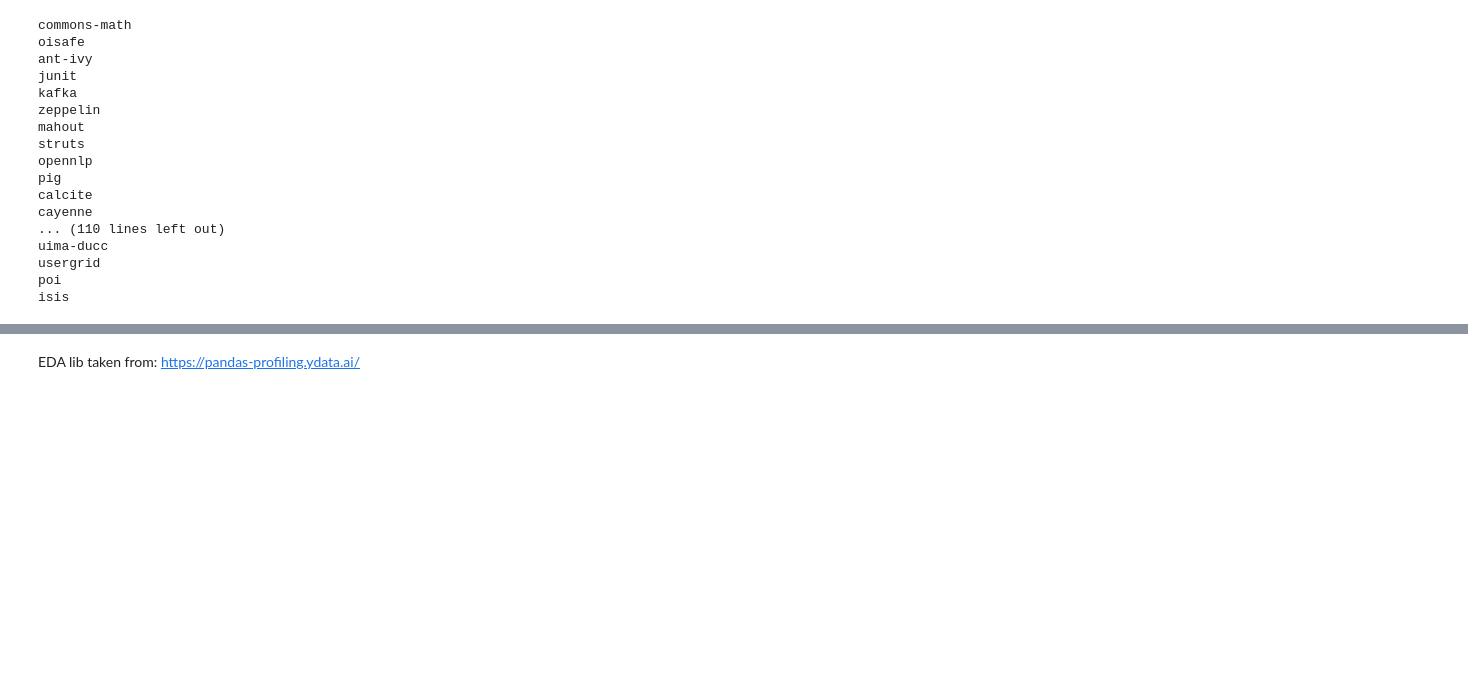
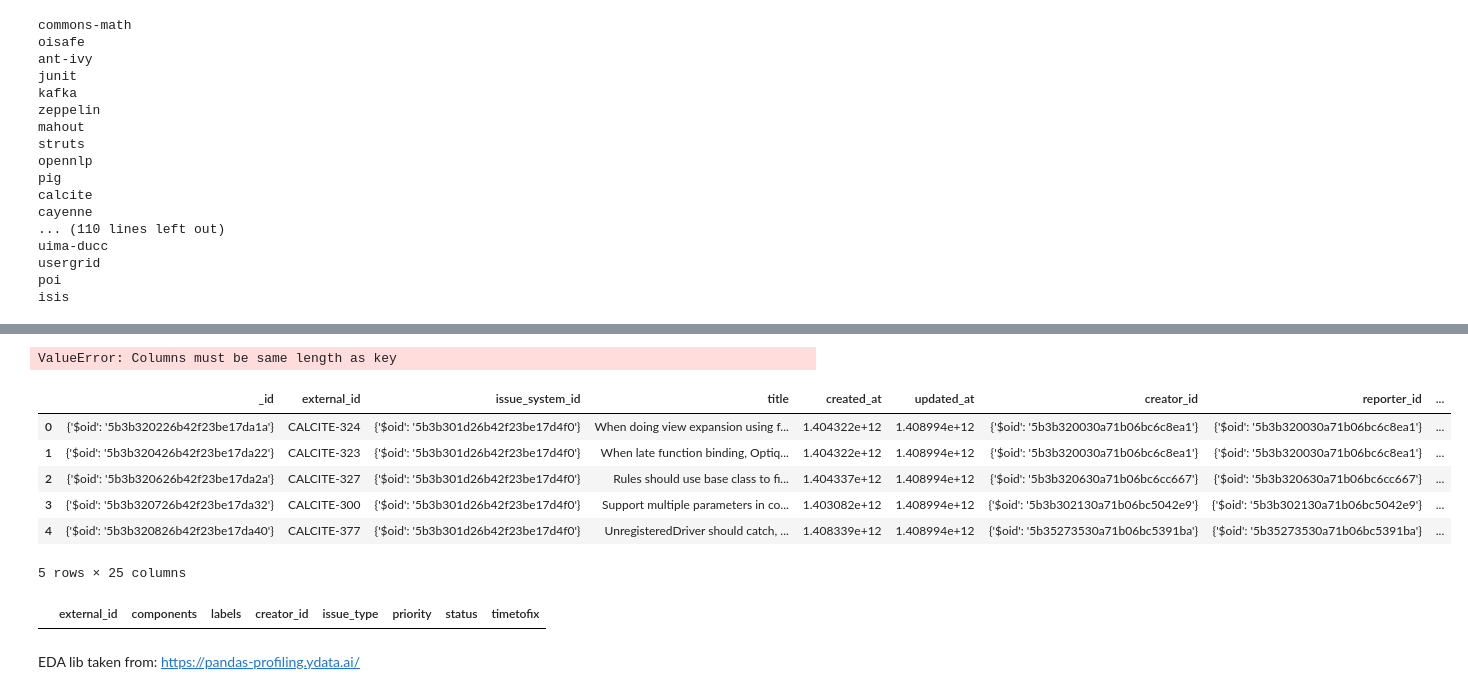
Before and after one commit to TobiAp1510/KI-Grundlagen2023, a Jupyter notebook: Daten holen und Features_2022_23.ipynb, the cells around one changed output, grey strips where cells are left out. Saved outputs shown, nothing was run; the diff lists cells and outputs as text; code cells hidden in the pictures; blank space fills up the shorter version.

Commit message:
select values and cleaned invalid external_ids

```diff
--- a/Daten holen und Features_2022_23.ipynb
+++ b/Daten holen und Features_2022_23.ipynb
@@ -144,7 +146,7 @@ poi
 isis
 # %%
 # We first need the the project from the database
-project = Project.objects(name='commons-math').get()
+project = Project.objects(name='calcite').get()
 
 # We now select the issue tracking system of the project
 # Please note that some projects have multiple issue trackers
@@ -163 +165,19 @@ df.head()
 5 rows × 24 columns
+# %%
+
+df['created_at']=pd.json_normalize(df['created_at'])
+df['updated_at']=pd.json_normalize(df['updated_at'])
+
+df['timetofix']=df.updated_at-df.created_at
+# %% [output]
+ValueError: Columns must be same length as key
+# %%
+df.head()
+# %% [output]
+|  | _id | external_id | issue_system_id | title | created_at | updated_at | creator_id | reporter_id | ... |
+| 0 | {'$oid': '5b3b320226b42f23be17da1a'} | CALCITE-324 | {'$oid': '5b3b301d26b42f23be17d4f0'} | When doing view expansion using f... | 1.404322e+12 | 1.408994e+12 | {'$oid': '5b3b320030a71b06bc6c8ea1'} | {'$oid': '5b3b320030a71b06bc6c8ea1'} | ... |
+| 1 | {'$oid': '5b3b320426b42f23be17da22'} | CALCITE-323 | {'$oid': '5b3b301d26b42f23be17d4f0'} | When late function binding, Optiq... | 1.404322e+12 | 1.408994e+12 | {'$oid': '5b3b320030a71b06bc6c8ea1'} | {'$oid': '5b3b320030a71b06bc6c8ea1'} | ... |
+| 2 | {'$oid': '5b3b320626b42f23be17da2a'} | CALCITE-327 | {'$oid': '5b3b301d26b42f23be17d4f0'} | Rules should use base class to fi... | 1.404337e+12 | 1.408994e+12 | {'$oid': '5b3b320630a71b06bc6cc667'} | {'$oid': '5b3b320630a71b06bc6cc667'} | ... |
+| 3 | {'$oid': '5b3b320726b42f23be17da32'} | CALCITE-300 | {'$oid': '5b3b301d26b42f23be17d4f0'} | Support multiple parameters in co... | 1.403082e+12 | 1.408994e+12 | {'$oid': '5b3b302130a71b06bc5042e9'} | {'$oid': '5b3b302130a71b06bc5042e9'} | ... |
+| 4 | {'$oid': '5b3b320826b42f23be17da40'} | CALCITE-377 | {'$oid': '5b3b301d26b42f23be17d4f0'} | UnregisteredDriver should catch, ... | 1.408339e+12 | 1.408994e+12 | {'$oid': '5b35273530a71b06bc5391ba'} | {'$oid': '5b35273530a71b06bc5391ba'} | ... |
+5 rows × 25 columns
@@ -164,3 +186,9 @@ df.head()
+# %%
+extid=issue_tracker.url.rsplit('=', 1)[1] # obtain the correct external_id for each repository to sort out invalid issues or logs
+df=df[df.external_id.str.startswith(extid)]
+#df[~df.external_id.str.startswith(extid)]# show removed rows
+# %% [output]
+|  | external_id | components | labels | creator_id | issue_type | priority | status | timetofix |
 # %% [markdown]
 EDA lib taken from: https://pandas-profiling.ydata.ai/
 # %%
```
Also changed, not shown: parts of 11 cells of this notebook.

#### [Your task]
Which lines in the records above contain the string "from"? Copy each one.

#### [Response]
 # We first need the the project from the database
 EDA lib taken from: https://pandas-profiling.ydata.ai/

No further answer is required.